Fractional share provider Bombardier Flexjet is celebrating its 15th year in operation. “Over the past 15 years,” said Flexjet president Fred Reid, “the company has progressed immensely.” Last year, he said, “We did lose some money, a small fraction of what our competitors lost. But since the end of last year we’ve been back in the black.” Reid emphasized that this includes full allocation of items such as interest, depreciation and the burden of used aircraft. “Some people think Bombardier is supporting Flexjet,” he said. “I’m measured like any independent business. We’re managing cash flow, equity and paying debt.” Flexjet is also responsible for selling used aircraft when they are no longer needed for the fractional or charter fleet, something that Bombardier used to handle. “Now we’re responsible for the whole life cycle.”
During the first fiscal quarter of this year, Flexjet share sales climbed 11 percent compared with the same period last year, according to Reid. “Our volume of fractional sales doubled over the previous year. It is a recovery, but it’s a slow one. The trends are positive.”
Recent developments at Flexjet include Flexjet Connect, under which Flexjet is the airline’s exclusive partner for private jet services. Korean Air passengers will have access to Flexjet Connect charter flights operated by Flexjet partner Business Jet Solutions. Flexjet owners will receive elite status and incentives to fly first class on Korean Air flights.
Flexjet will soon roll out a new customer service program that consolidates all customer contact into one person. All internal processes have been revamped so that the single point of contact at Flexjet can deal with any customer issue, backed up by the company’s various departments such as marketing, accounting, scheduling and so on. This fits in with Flexjet’s folding in of its sister company Skyjet, which brokers charters.

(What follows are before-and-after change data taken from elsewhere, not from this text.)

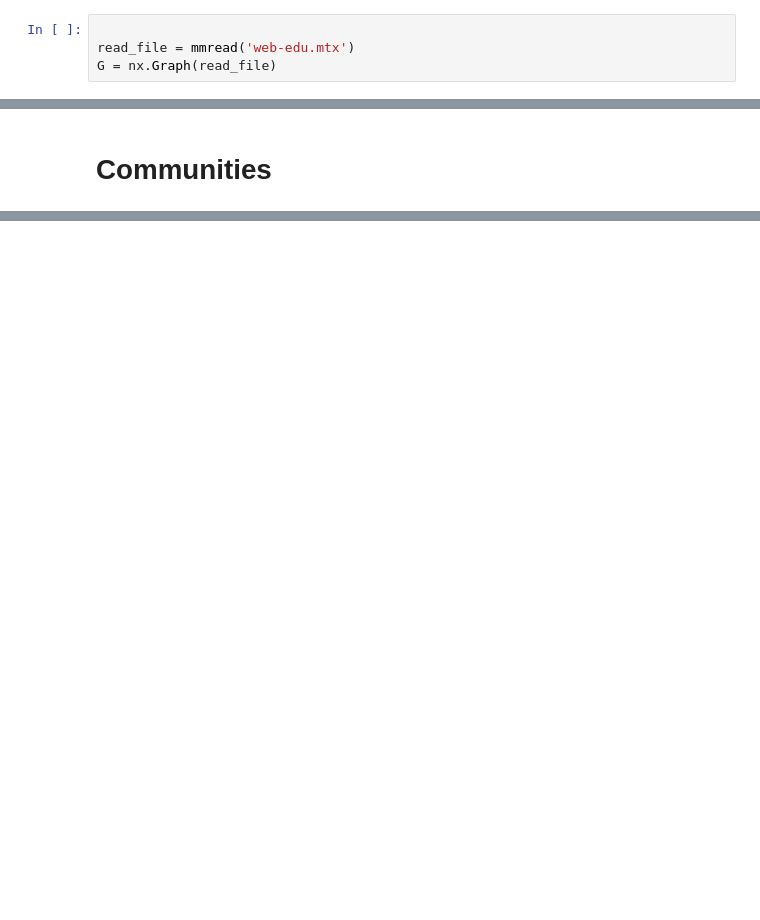
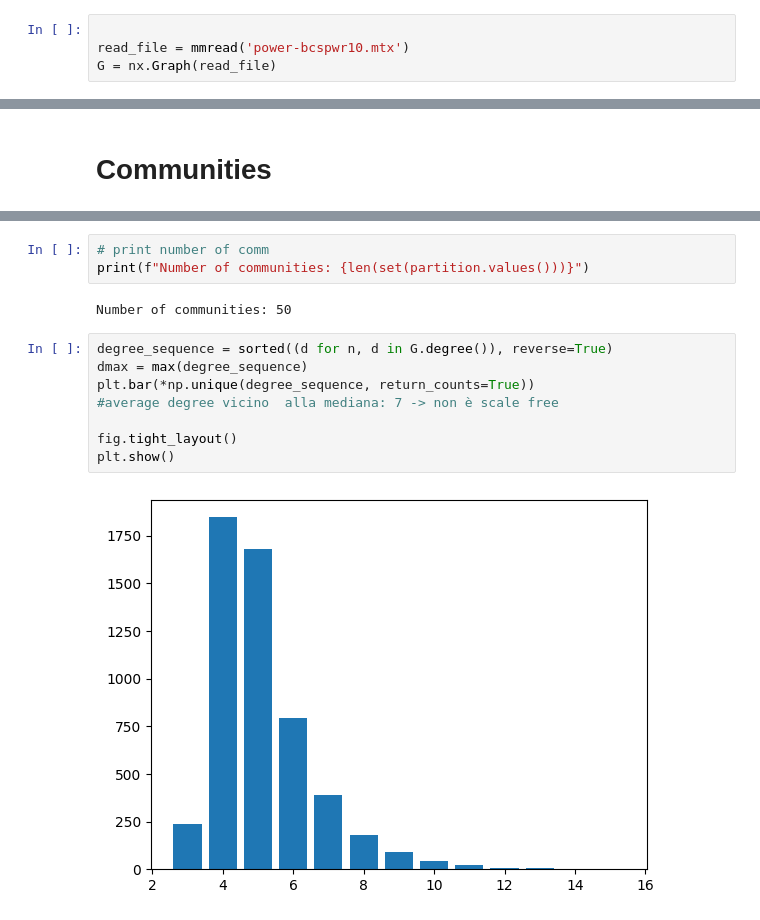
Before and after one commit to luca959/Network_Analysis1, a Jupyter notebook: NA.ipynb, the cells around one changed output, grey strips where cells are left out. Cells and saved outputs as stored; diff of their text form; blank space fills up the shorter version.

```diff
--- a/NA.ipynb
+++ b/NA.ipynb
@@ -12,5 +32,5 @@ from scipy.io import mmread
 # Import Graph
 # %%
 
-read_file = mmread('web-edu.mtx')
+read_file = mmread('power-bcspwr10.mtx')
 G = nx.Graph(read_file)
@@ -158,0 +197,15 @@ nx.draw_networkx(
+# %%
+# print number of comm
+print(f"Number of communities: {len(set(partition.values()))}")
+# %% [output]
+Number of communities: 50
+# %%
+degree_sequence = sorted((d for n, d in G.degree()), reverse=True)
+dmax = max(degree_sequence)
+plt.bar(*np.unique(degree_sequence, return_counts=True))
+#average degree vicino  alla mediana: 7 -> non è scale free
+
+fig.tight_layout()
+plt.show()
+# %% [output]
+[figure, added]
```
Also changed, not shown: parts of 17 cells of this notebook.
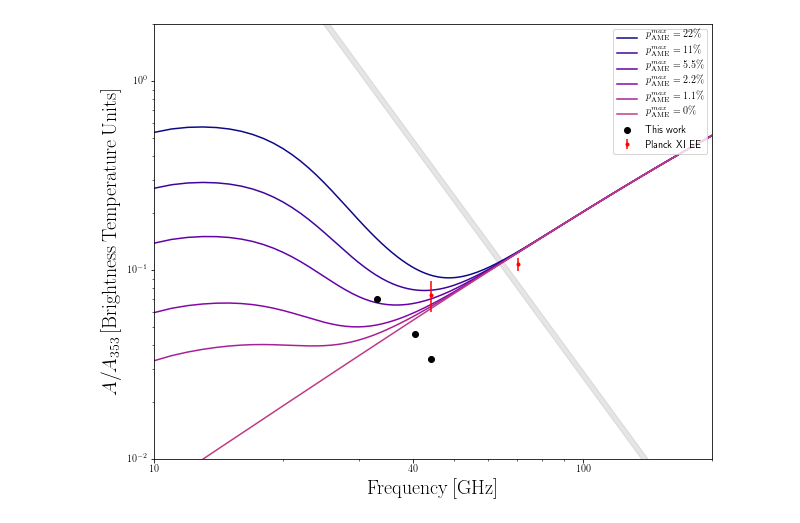
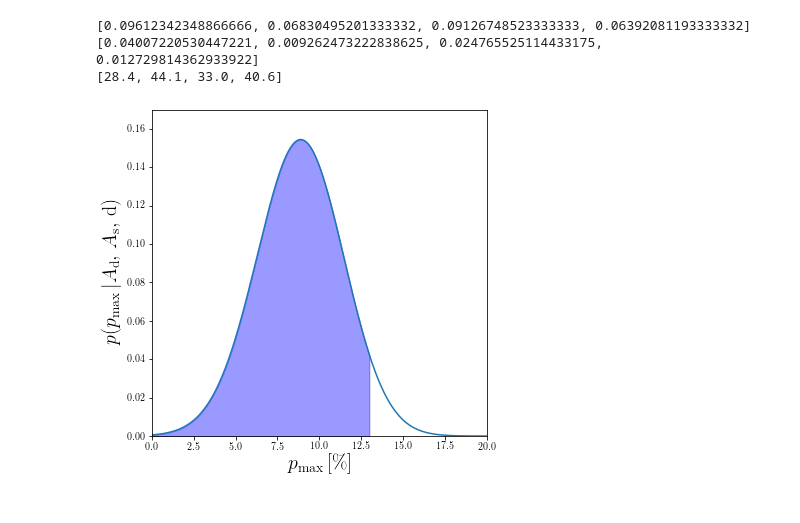
Before and after one commit to hermda02/dang, a Jupyter notebook: scripts/sed_plotter.ipynb, the cells around one changed output. Cells and saved outputs as stored; diff of their text form; code cells hidden in the pictures.

```diff
--- a/scripts/sed_plotter.ipynb
+++ b/scripts/sed_plotter.ipynb
@@ -235,7 +352,7 @@ mask_P       = np.empty(len(s_n_P))
 
 # Write something here about choosing a pixel, or s/n ratio for a sky fraction
 
-sn_lim = float(input('Signal to noise limit: '))
+sn_lim = 0#float(input('Signal to noise limit: '))
 
 npix = len(synch_Q_044)
 Q_masked = 0
@@ -362,15 +431,0 @@ def fit_ame_2_amps(sdust,mbb,x,amps,freqs,err):
-# %%
-t_err   = []
-t_amps  = []
-t_freqs = []
-for i in range(len(dust_Q_means)):
-    if dust_P_means[i] != 0.0:
-        t_amps.append(dust_Q_means[i])
-        t_err.append(dust_Q_std[i])
-        t_freqs.append(freq[i])
-
-print(t_amps)
-print(t_err)
-print(t_freqs)
-
-fit_ame_2_amps(spdust_tot,mbb(1.0,353.,x,19.6,1.53),x,t_amps,t_freqs,t_err)
@@ -523,4 +432,57 @@ plot_U_U353('mean')
-# %%
-plot_P_P353('mean')
-# %% [output]
-[figure, removed]
+# %%
+t_err   = []
+t_amps  = []
+t_freqs = []
+for i in range(len(dust_Q_means)):
+    if dust_P_means[i] != 0.0:
+        t_amps.append(dust_Q_means[i])
+        t_err.append(dust_Q_std[i])
+        t_freqs.append(freq[i])
+
+# t_amps.append(dust_Q_means[0])
+# t_err.append(dust_Q_std[0])
+# t_freqs.append(freq[0])
+
+# t_amps.append(dust_Q_means[3])
+# t_err.append(dust_Q_std[3])
+# t_freqs.append(freq[3])
+
+print(t_amps)
+print(t_err)
+print(t_freqs)
+
+# if (t_d_std != 0.0):
+T_d = t_d_mean #np.linspace(19.5,19.7,100)
+# else:
+#     T_d = np.linspace(t_d_mean-t_d_std,t_d_mean+t_d_std,100)
+if (beta_d_std != 0.0):
+    beta_d = np.linspace(beta_d_mean-beta_d_std,beta_d_mean+beta_d_std,100)
+else:
+    beta_d = beta_d_mean
+pmax  = np.linspace(0,22,1000)
+vals  = np.empty(1000)
+vals  = 0.0
+
+for i in range(100):
+    vals += fit_ame_2_amps(spdust_tot,mbb(1.0,353.,x,T_d,beta_d[i]),x,t_amps,t_freqs,t_err)
+
+norm  = np.trapz(vals,pmax)
+cumul = np.cumsum(vals)
+dummy = np.empty(1000)
+xfill = np.where(cumul/cumul[-1] < 0.95)[-1]
+dummy[:] = 0.0
+
+fig, ax = plt.subplots(figsize=(6,6))
+ax.plot(pmax,vals/norm)
+ax.set_xlabel(r'$p_{\rm max}\, [{\rm \%}]$',size=20)
+ax.set_ylabel(r'$p(p_{\rm max}\,|A_{\rm d},\,A_{\rm s},\,{\rm d})$',size=20)
+ax.set_xlim([0,20])
+ax.set_ylim([0,1.1*np.max(vals/norm)])
+ax.fill_between(pmax[:xfill[-1]],dummy[:xfill[-1]],vals[:xfill[-1]]/norm,color='blue',alpha=0.4,label=r'${\rm 95\,\%\, Confidence\, Interval}$')
+plt.savefig('../'+dir+'/P_amp_bestfit_posterior_w_sed_'+version+'.pdf',dpi=300,bbox_inches='tight')
+plt.show()
+# %% [output]
+[0.09612342348866666, 0.06830495201333332, 0.09126748523333333, 0.06392081193333332]
+[0.04007220530447221, 0.009262473222838625, 0.024765525114433175, 0.012729814362933922]
+[28.4, 44.1, 33.0, 40.6]
+[figure, added]
```
Also changed, not shown: parts of 20 cells of this notebook, 1 other file.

Now customers don’t have to call separate numbers to book fractional flights or buy jet cards or charter flights, Reid said.